    -with-timeline timeline.html \
    -with-trace trace.txt \
    -with-dag dag.png

N E X T F L O W  ~  version 20.01.0
Launching `main.nf` [fabulous_davinci] - revision: d4abb2c6f2
WARN: Task runtime metrics are not reported when using macOS without a container engine
[e0/e3e9bd] Submitted process > create_message (Sample3)
[f2/38e6cc] Submitted process > create_message (Sample2)
[a2/23c8f1] Submitted process > create_message (Sample1)
[0a/998b23] Submitted process > create_message (Sample4)
[1a/70bd87] Submitted process > print_message (Sample1)
[3c/491c5a] Submitted process > print_message (Sample4)
[20/d29772] Submitted process > print_message (Sample3)
[4c/17f557] Submitted process > print_message (Sample2)
Got message for sample Sample1 from file message.txt: hello this is Sample1
[d9/fc52b1] Submitted process > zip_message (Sample1)
Got message for sample Sample3 from file message.txt: hello this is Sample3
[a4/cd6d3e] Submitted process > zip_message (Sample3)
Got message for sample Sample2 from file message.txt: hello this is Sample2
[4a/6def52] Submitted process > zip_message (Sample2)
Got message for sample Sample4 from file message.txt: hello this is Sample4
WARNING: bad sample was filtered out: Sample4
[35/a7329d] Submitted process > please_dont_break (Sample1)
[f9/141d00] Submitted process > please_dont_break (Sample2)
[f9/52510a] Submitted process > please_dont_break (Sample3)
[f9/141d00] NOTE: Process `please_dont_break (Sample2)` terminated with an error exit status (1) -- Error is ignored
[81/934e7e] Submitted process > gather_files (1)
Got these files of type zip:
Sample1.message.zip Sample3.message.zip

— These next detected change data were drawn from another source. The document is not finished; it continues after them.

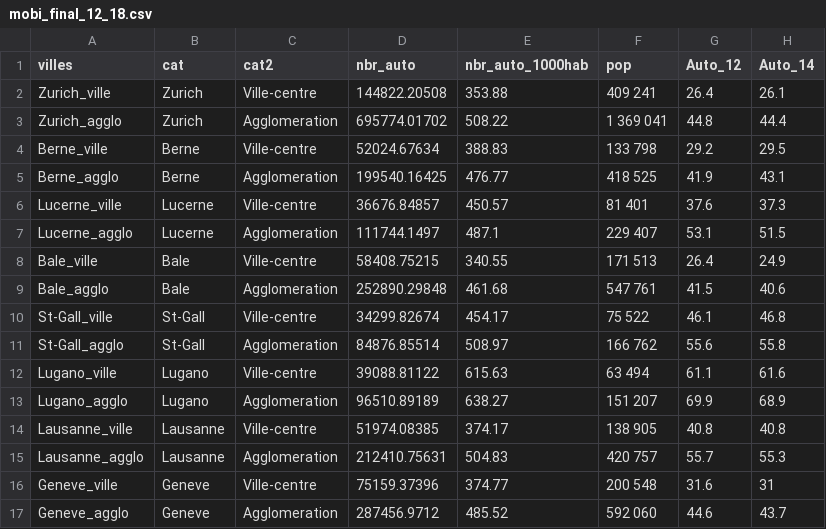
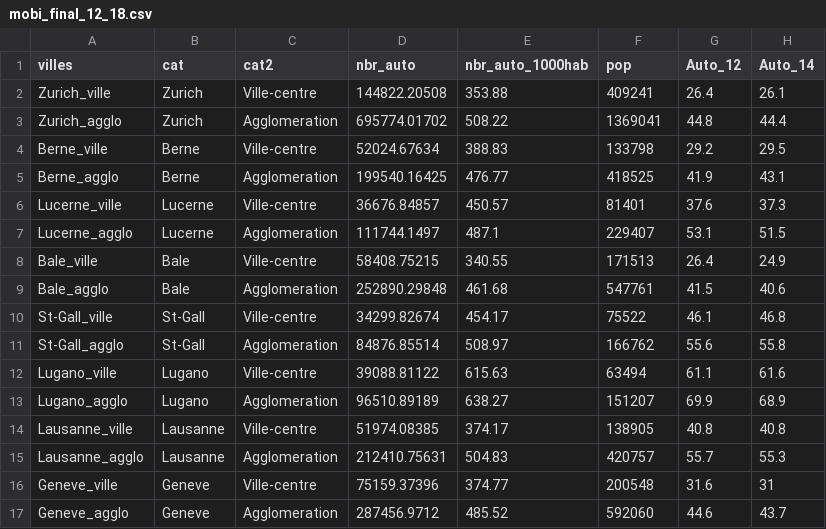
Before and after one commit to Mathiaslauber/geovis_qualite_vie_suisse, a CSV file: data/mobi_final_12_18.csv, drawn as a sheet; only a part is shown; the diff names each change by its address in the sheet, - before the commit and + after, or states it on an @@ line.

```diff
--- a/data/mobi_final_12_18.csv
+++ b/data/mobi_final_12_18.csv
-F2 (pop): 409 241
+F2 (pop): 409241
-F3 (pop): 1 369 041
+F3 (pop): 1369041
-F4 (pop): 133 798
+F4 (pop): 133798
-F5 (pop): 418 525
+F5 (pop): 418525
-F6 (pop): 81 401
+F6 (pop): 81401
-F7 (pop): 229 407
+F7 (pop): 229407
-F8 (pop): 171 513
+F8 (pop): 171513
-F9 (pop): 547 761
+F9 (pop): 547761
-F10 (pop): 75 522
+F10 (pop): 75522
-F11 (pop): 166 762
+F11 (pop): 166762
-F12 (pop): 63 494
+F12 (pop): 63494
-F13 (pop): 151 207
+F13 (pop): 151207
-F14 (pop): 138 905
+F14 (pop): 138905
-F15 (pop): 420 757
+F15 (pop): 420757
-F16 (pop): 200 548
+F16 (pop): 200548
-F17 (pop): 592 060
+F17 (pop): 592060
```
Also changed, not shown: 1 other file.
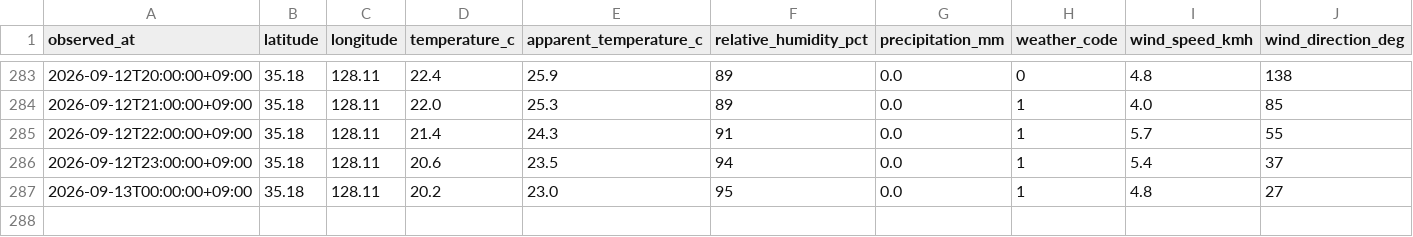
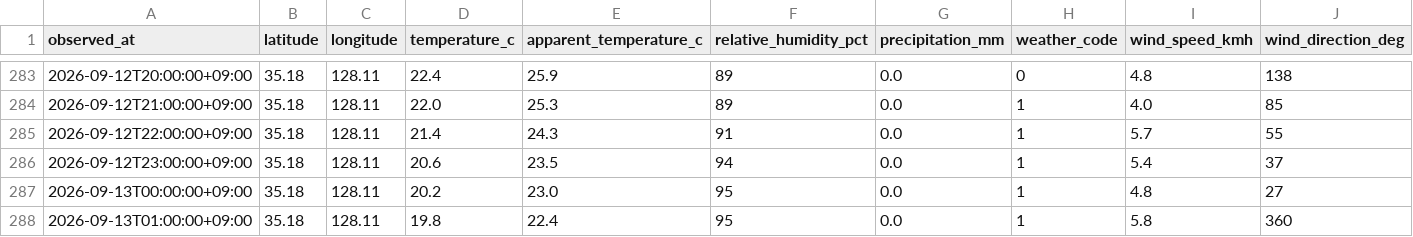
Before and after one commit to didehdgh2506/weather, a CSV file: data/weather_2026-09.csv, drawn as a sheet; only a part is shown, gaps mark what is left out.

```diff
--- a/data/weather_2026-09.csv
+++ b/data/weather_2026-09.csv
@@ -287 +287,2 @@
 2026-09-13T00:00:00+09:00,35.18,128.11,20.2,23.0,95,0.0,1,4.8,27
+2026-09-13T01:00:00+09:00,35.18,128.11,19.8,22.4,95,0.0,1,5.8,360
```
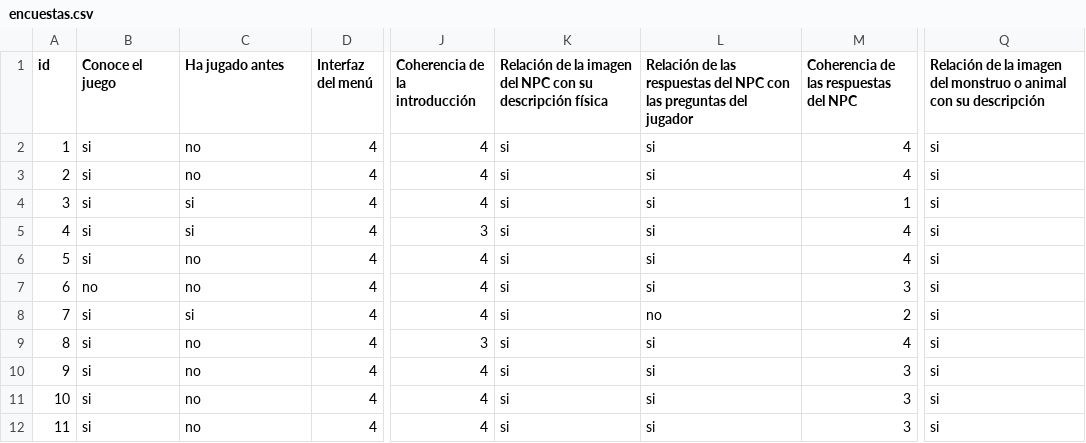
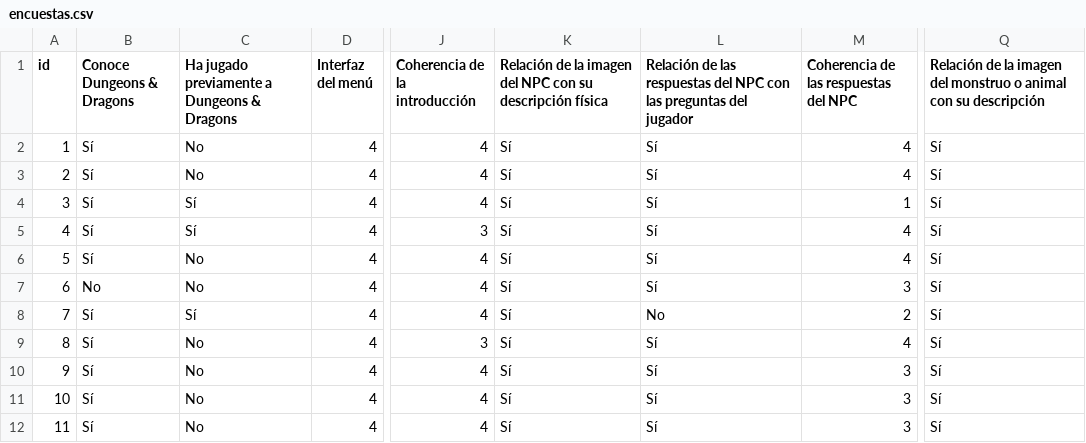
Before and after one commit to Chamfire/RoleplaySimulator, a CSV file: resultados/encuestas.csv, drawn as a sheet; only a part is shown, gaps mark what is left out; the diff names each change by its address in the sheet, - before the commit and + after, or states it on an @@ line.

```diff
--- a/resultados/encuestas.csv
+++ b/resultados/encuestas.csv
-B1: Conoce el juego
+B1: Conoce Dungeons & Dragons
-C1: Ha jugado antes
+C1: Ha jugado previamente a Dungeons & Dragons
-B2:B6 (Conoce Dungeons & Dragons): si
+B2:B6 (Conoce Dungeons & Dragons): Sí
-C2:C3: no
+C2:C3: No
-K2:K12: si
+K2:K12: Sí
-L2:L7: si
+L2:L7: Sí
-Q2:Q12: si
+Q2:Q12: Sí
-C4:C5: si
+C4:C5: Sí
-C6:C7: no
+C6:C7: No
-B7 (Conoce Dungeons & Dragons): no
+B7 (Conoce Dungeons & Dragons): No
-B8:B12 (Conoce Dungeons & Dragons): si
+B8:B12 (Conoce Dungeons & Dragons): Sí
-C8: si
+C8: Sí
-L8: no
+L8: No
-C9:C12: no
+C9:C12: No
-L9:L12: si
+L9:L12: Sí
```
Also changed, not shown: resultados/estadisticas.csv, 4 other files.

We can see that there were 4 samples input in the pipeline. However, 'Sample4' was detected as being "bad" and was removed from the pipeline before it could break anything. On the other hand, 'Sample2' was also bad and managed to break a pipeline step, however the pipeline was able to continue to completion despite the failure. Ultimately, only two samples passed all pipeline steps and made it to the end for processing.

You will notice the command line argument --archive_type "zip", which tells the pipeline to output .zip items via the zip_message workflow task. We can change this to 'tar' to get the output in a .tar.gz file instead:

$ nextflow run main.nf --archive_type "tar" \
    -with-report nextflow.html \
    -with-timeline timeline.html \
    -with-trace trace.txt \
    -with-dag dag.png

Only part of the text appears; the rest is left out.